Hi Debian! Just to briefly introduce myself, I'm Vincent (vcheng@d.o, vincent_c on OFTC/Freenode) and I'm a recent graduate of the NM process, having attained DD-ship (is that even a word?) about a month ago in January. Before that, I was a DM since mid-2012, and just another contributor for a few years prior to that. Most of my contributions to the Project are related to packaging, especially packages maintained within the Debian Games Team. Outside of Debian, well, I'm just another 20-year-old, 3rd-year undergrad student studying at the University of British Columbia, working towards a major in computer science. I anticipate that I'll be able to ditch academia for good in 2016; just 2 more years to go...

More about my life story in my AM's report. It's fairly boring, if I say so myself.

This blog post isn't just about me; I'd like to touch upon another topic that I consider important, i.e. attracting new contributors, and in many cases that involves package sponsorship. That's one of the many things I'd like to work on as a DD, and to that effect I've dedicated a large chunk of the time I currently spend on Debian sponsoring various packages, including packages that I'm not familiar with. I would love to see the sponsorship-requests queue empty one day, but I admit that I find that increasingly unlikely to happen, now that I've gotten a taste of the time commitment involved with sponsoring.

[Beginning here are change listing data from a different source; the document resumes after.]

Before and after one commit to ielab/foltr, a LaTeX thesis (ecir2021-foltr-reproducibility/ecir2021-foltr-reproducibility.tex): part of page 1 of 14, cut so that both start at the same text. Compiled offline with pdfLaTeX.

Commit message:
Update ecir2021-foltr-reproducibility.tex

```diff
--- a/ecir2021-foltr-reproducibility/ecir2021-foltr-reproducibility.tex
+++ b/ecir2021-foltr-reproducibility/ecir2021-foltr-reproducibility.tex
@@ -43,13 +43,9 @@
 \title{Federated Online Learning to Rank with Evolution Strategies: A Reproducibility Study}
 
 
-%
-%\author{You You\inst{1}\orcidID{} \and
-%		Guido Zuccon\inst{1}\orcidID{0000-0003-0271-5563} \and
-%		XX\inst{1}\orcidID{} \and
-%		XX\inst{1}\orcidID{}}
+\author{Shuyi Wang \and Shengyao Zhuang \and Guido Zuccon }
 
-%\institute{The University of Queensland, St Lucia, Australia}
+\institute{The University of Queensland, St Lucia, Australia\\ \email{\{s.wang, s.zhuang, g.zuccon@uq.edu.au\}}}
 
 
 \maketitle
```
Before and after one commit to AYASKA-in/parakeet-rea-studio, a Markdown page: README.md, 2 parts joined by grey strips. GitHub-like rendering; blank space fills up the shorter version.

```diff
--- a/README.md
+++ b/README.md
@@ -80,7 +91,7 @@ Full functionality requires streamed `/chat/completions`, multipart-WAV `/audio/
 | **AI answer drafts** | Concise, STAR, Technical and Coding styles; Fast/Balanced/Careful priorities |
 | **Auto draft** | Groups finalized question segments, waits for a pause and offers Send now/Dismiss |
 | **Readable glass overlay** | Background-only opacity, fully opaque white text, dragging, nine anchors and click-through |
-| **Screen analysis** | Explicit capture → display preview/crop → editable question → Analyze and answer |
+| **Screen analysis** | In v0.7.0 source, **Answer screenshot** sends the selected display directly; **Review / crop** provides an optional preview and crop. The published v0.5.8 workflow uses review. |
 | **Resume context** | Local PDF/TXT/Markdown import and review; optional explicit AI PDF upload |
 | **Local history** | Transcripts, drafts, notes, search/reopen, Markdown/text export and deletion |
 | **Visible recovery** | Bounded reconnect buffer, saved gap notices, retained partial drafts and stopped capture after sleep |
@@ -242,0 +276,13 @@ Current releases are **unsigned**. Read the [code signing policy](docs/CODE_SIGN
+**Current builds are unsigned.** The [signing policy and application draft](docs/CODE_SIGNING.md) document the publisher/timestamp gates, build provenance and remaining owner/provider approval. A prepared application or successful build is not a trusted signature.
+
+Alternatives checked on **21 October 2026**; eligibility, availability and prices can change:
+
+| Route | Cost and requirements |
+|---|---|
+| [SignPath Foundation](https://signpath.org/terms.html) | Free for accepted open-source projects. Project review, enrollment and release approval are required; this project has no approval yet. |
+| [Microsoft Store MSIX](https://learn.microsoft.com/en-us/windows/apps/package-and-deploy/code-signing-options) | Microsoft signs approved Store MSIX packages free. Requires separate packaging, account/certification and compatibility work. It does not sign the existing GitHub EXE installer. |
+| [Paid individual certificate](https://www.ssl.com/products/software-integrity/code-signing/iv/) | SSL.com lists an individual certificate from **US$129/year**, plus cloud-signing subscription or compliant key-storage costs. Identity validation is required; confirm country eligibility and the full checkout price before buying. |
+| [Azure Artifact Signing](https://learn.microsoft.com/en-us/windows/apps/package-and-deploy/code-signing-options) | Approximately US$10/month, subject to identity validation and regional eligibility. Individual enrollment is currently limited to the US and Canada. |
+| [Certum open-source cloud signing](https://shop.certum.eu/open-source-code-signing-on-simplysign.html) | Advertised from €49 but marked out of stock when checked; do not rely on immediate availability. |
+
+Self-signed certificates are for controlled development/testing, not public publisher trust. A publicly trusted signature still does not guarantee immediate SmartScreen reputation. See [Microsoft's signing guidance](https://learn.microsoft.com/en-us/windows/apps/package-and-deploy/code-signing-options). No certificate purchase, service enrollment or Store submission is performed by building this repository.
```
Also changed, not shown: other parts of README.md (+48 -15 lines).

Team maintenance and sponsorship seems to work relatively well in Debian; why does that success not translate over to sponsorship-requests / debian-mentors@l.d.o, where a considerable amount of RFS requests don't see any response at all, and merely get closed once those packages get removed from mentors.debian.net (AFAIK they automatically get removed after 20 weeks)? Well, I'm not here to offer an answer for that, but I will point out that there was a relevant thread that originated on debian-devel a month ago: <87ha8lzl7n.fsf@inf-8660.int-evry.fr> (and no, I'm not talking about the giant init-related threads that pop up on debian-devel every other week or so and drown out everything else on the list...).

Are DDs in general reluctant to engage in "fly-by sponsoring"?

Most packages coming through the sponsorship-requests queue are not team-maintained, and are sent from sponsorees who are not already in contact with a sponsor, and who have no other way of getting in touch with a potential sponsor (assuming that there isn't an existing team or a DD who happens to be interested in that package). Regardless of the merits of fly-by sponsoring (many arguments in favour of, and against, this type of sponsorship have already been discussed in that thread; no need to re-iterate them here), it's discouraging for potential contributors new to Debian, who may just give up and move on to something else.

I've now had the opportunity to be a sponsor (rather than just a sponsoree), and I acknowledge that being a sponsor is more work than I imagined it to be a month ago, and it can be quite tedious and not-fun at times. I suppose I can draw a parallel between sponsoring packages and RC bug fixing; neither is what I'd consider to be a highly enjoyable way of spending my leisure time, and both can eat up a large chunk of time and effort; both often involve working on something that you aren't familiar with. But both are beneficial to Debian. No, beneficial isn't a strong enough word; how about "essential" instead? Yeah, that makes more sense. Without dedicated RC bug squashers, Debian would never be able to make a release; without dedicated sponsors, the size of Debian's archive would be smaller and of lesser quality, and its community also a lot smaller.

With all that said...I hope this blog post inspires at least a few DDs, possibly more, to dedicate a little bit more of their time towards sponsoring packages. :)

© 2012-2015 Vincent Cheng. Built using Pelican. Based on theme by Carey Metcalfe, available on GitHub, which is based on svbhack by Giulio Fidente, modified by myself.